A good-looking page isn’t necessarily a successful one. There needs to be a point to every page, and a focus for every element on it, to drive your target user action. What is the main thing you want someone to do on that page? A key page strategy helps you define that, and plan how to make it happen.
For example, if your goal is to generate leads, you’ll design your page to capture personal information about a prospect in exchange for valuable content. Meanwhile, a page designed to drive sales would prioritise differently — focusing instead on how your product or service can solve their challenges, and how they can subscribe or buy.
4. Page personalisation plan
How can you personalise the user experience for each of your visitors? There’s no reason a prospect needs to see the same content as a client.
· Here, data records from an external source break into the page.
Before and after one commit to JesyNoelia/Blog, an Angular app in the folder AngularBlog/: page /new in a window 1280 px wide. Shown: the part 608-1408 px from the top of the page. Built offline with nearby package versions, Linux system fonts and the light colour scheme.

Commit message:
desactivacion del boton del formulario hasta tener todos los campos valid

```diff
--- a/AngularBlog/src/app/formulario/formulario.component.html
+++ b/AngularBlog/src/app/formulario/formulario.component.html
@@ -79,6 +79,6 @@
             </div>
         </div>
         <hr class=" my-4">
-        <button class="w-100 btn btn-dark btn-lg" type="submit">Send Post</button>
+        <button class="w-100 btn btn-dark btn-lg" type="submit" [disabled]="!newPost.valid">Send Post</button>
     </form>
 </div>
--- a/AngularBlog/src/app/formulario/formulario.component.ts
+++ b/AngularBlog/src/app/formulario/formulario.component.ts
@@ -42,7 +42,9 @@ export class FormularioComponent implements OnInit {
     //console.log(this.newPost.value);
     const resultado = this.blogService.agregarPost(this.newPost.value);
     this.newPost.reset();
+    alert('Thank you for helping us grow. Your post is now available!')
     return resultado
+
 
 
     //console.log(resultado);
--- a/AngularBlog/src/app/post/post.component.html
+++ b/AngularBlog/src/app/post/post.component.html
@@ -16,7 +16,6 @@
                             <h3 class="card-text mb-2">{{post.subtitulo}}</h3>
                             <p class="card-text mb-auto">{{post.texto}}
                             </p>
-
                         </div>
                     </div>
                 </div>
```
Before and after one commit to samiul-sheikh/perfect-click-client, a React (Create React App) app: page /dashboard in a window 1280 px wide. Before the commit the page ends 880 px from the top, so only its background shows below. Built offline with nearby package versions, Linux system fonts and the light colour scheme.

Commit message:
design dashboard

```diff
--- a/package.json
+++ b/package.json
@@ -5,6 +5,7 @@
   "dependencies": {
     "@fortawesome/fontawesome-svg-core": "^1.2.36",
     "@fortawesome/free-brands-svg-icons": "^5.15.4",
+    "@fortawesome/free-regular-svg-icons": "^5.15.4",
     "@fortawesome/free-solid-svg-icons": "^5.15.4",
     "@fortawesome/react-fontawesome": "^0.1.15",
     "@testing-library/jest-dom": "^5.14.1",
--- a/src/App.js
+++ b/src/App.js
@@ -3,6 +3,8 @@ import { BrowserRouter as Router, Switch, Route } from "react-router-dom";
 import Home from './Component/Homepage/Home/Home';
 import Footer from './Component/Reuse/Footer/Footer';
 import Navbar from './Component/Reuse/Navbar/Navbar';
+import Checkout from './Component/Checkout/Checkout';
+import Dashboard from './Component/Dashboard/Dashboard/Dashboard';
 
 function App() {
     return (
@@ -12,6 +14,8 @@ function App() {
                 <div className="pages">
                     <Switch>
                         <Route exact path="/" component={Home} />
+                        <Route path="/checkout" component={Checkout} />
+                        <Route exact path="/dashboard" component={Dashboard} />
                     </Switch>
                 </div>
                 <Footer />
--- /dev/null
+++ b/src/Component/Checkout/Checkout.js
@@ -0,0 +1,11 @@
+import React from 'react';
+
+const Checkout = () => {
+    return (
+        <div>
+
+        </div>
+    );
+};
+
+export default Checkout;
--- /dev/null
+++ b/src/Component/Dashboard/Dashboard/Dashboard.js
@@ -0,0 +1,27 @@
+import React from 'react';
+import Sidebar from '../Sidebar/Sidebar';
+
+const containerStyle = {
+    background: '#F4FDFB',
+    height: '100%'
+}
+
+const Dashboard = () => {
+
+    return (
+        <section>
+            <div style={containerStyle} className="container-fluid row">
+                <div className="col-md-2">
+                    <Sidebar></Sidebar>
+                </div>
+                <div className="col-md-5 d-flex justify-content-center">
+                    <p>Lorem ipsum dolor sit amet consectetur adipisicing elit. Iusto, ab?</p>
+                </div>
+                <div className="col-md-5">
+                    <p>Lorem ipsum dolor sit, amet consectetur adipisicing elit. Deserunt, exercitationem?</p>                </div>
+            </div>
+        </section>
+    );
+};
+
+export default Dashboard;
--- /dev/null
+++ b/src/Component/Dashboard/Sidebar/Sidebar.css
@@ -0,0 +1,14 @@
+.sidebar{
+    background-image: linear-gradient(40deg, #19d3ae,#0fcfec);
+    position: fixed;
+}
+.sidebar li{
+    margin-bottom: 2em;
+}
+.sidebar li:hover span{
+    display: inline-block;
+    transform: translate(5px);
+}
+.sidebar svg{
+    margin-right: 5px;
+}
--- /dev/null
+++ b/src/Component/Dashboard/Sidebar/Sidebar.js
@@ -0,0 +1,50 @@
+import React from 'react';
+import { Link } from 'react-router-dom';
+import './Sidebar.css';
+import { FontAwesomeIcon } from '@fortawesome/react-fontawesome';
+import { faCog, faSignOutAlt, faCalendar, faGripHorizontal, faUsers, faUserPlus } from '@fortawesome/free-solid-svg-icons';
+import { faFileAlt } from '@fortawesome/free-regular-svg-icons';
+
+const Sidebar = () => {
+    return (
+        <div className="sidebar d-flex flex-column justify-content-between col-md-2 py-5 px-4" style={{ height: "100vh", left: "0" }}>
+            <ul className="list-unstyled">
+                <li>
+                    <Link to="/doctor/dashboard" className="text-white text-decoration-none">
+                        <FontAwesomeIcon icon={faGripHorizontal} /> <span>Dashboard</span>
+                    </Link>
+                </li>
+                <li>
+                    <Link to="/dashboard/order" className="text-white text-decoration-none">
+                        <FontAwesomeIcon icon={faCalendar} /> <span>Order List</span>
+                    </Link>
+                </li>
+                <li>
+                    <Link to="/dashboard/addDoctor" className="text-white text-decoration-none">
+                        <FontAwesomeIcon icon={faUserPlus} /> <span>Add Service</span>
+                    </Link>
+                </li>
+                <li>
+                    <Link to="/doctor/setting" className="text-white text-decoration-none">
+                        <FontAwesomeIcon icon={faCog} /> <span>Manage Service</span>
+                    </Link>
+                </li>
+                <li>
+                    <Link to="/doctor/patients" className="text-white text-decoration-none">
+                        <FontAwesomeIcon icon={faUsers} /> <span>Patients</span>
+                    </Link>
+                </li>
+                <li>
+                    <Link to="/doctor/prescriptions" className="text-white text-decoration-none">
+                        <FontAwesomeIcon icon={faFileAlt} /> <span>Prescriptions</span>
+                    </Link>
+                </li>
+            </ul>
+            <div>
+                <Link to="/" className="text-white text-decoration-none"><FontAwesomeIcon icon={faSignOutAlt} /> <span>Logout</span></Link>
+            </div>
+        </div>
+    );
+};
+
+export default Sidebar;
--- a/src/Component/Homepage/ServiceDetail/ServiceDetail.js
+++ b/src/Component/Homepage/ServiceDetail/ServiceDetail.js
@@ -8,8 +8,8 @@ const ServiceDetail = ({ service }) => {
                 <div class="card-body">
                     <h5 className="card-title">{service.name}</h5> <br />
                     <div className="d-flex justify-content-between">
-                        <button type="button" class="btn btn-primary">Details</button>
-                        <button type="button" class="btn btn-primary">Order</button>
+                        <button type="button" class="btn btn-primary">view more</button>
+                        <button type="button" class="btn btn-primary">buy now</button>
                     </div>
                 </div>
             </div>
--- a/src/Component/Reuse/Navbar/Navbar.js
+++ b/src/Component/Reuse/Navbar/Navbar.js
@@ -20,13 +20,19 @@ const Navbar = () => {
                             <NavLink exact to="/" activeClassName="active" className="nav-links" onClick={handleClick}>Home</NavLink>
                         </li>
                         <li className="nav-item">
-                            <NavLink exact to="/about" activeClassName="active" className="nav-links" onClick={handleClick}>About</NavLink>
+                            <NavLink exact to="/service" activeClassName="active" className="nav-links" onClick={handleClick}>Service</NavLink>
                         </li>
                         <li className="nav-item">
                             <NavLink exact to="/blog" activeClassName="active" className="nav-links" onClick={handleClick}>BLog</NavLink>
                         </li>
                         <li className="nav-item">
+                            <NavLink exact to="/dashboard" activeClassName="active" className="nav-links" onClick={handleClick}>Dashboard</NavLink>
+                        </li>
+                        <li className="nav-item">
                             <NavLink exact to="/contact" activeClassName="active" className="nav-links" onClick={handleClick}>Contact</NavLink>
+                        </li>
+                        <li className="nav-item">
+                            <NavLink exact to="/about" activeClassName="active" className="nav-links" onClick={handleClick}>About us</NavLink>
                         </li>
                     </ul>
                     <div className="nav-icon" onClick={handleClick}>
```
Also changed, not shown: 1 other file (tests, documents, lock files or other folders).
Tools such as HubSpot CMS Hub’s Memberships allow you to deliver personalised, targeted web content to specific visitor segments based on what you know about them. You could even offer private members-only portals.
Imagine greeting your first-time visitors with targeted, contextual messaging based on their location? And if they’re a returning visitor, greet them by name and offer relevant content or prompts based on their previous behaviour on your website. Considering these possibilities before you start building, and working them into your strategic plan, will keep your web project efficient and driving for maximum impact.
5. Backlog management
Thought about what you’ll do once your website is live? Nobody today can afford to sit back and relax if they’d like to keep their website at the leading edge. As you’re working on your website build, you need to be thinking about your backlog — your to-do list of site updates and expansions that you will tackle once your website is live. These are the “nice-to-haves” that may have been left out from your first go-lives, such as additional content or added functionality. With some strategic planning, your website will stay fresh and growing for years to come.
A good website development methodology to use is Growth-Driven Design (GDD). GDD focuses on building a small, but high-impact “launchpad” website in 13 weeks. Typically, 20% of your website drives 80% of your traffic, so with GDD you focus on building/recreating your best website pages, i.e. those that will drive organic traffic and conversions, and go live with those first.
You then agree to add new website pages (determined by priority) monthly and use the data you have accumulated since go-live to make changes to your launchpad website. This is the best and most strategically effective way to create a powerful, lead-generating website.
Another great thing about GDD is that it enables you to spread the cost of a website development project over several months, rather than lump-sum payments upfront and upon completion.
Why not talk to us if you want help?
At Huble Digital we believe in building high-performing websites on the strong foundations of a strategic plan. We’ve found it delivers better results. And that’s what we’re here for — to help enterprise businesses adapt and thrive, with cutting-edge digital tools and data-driven strategy.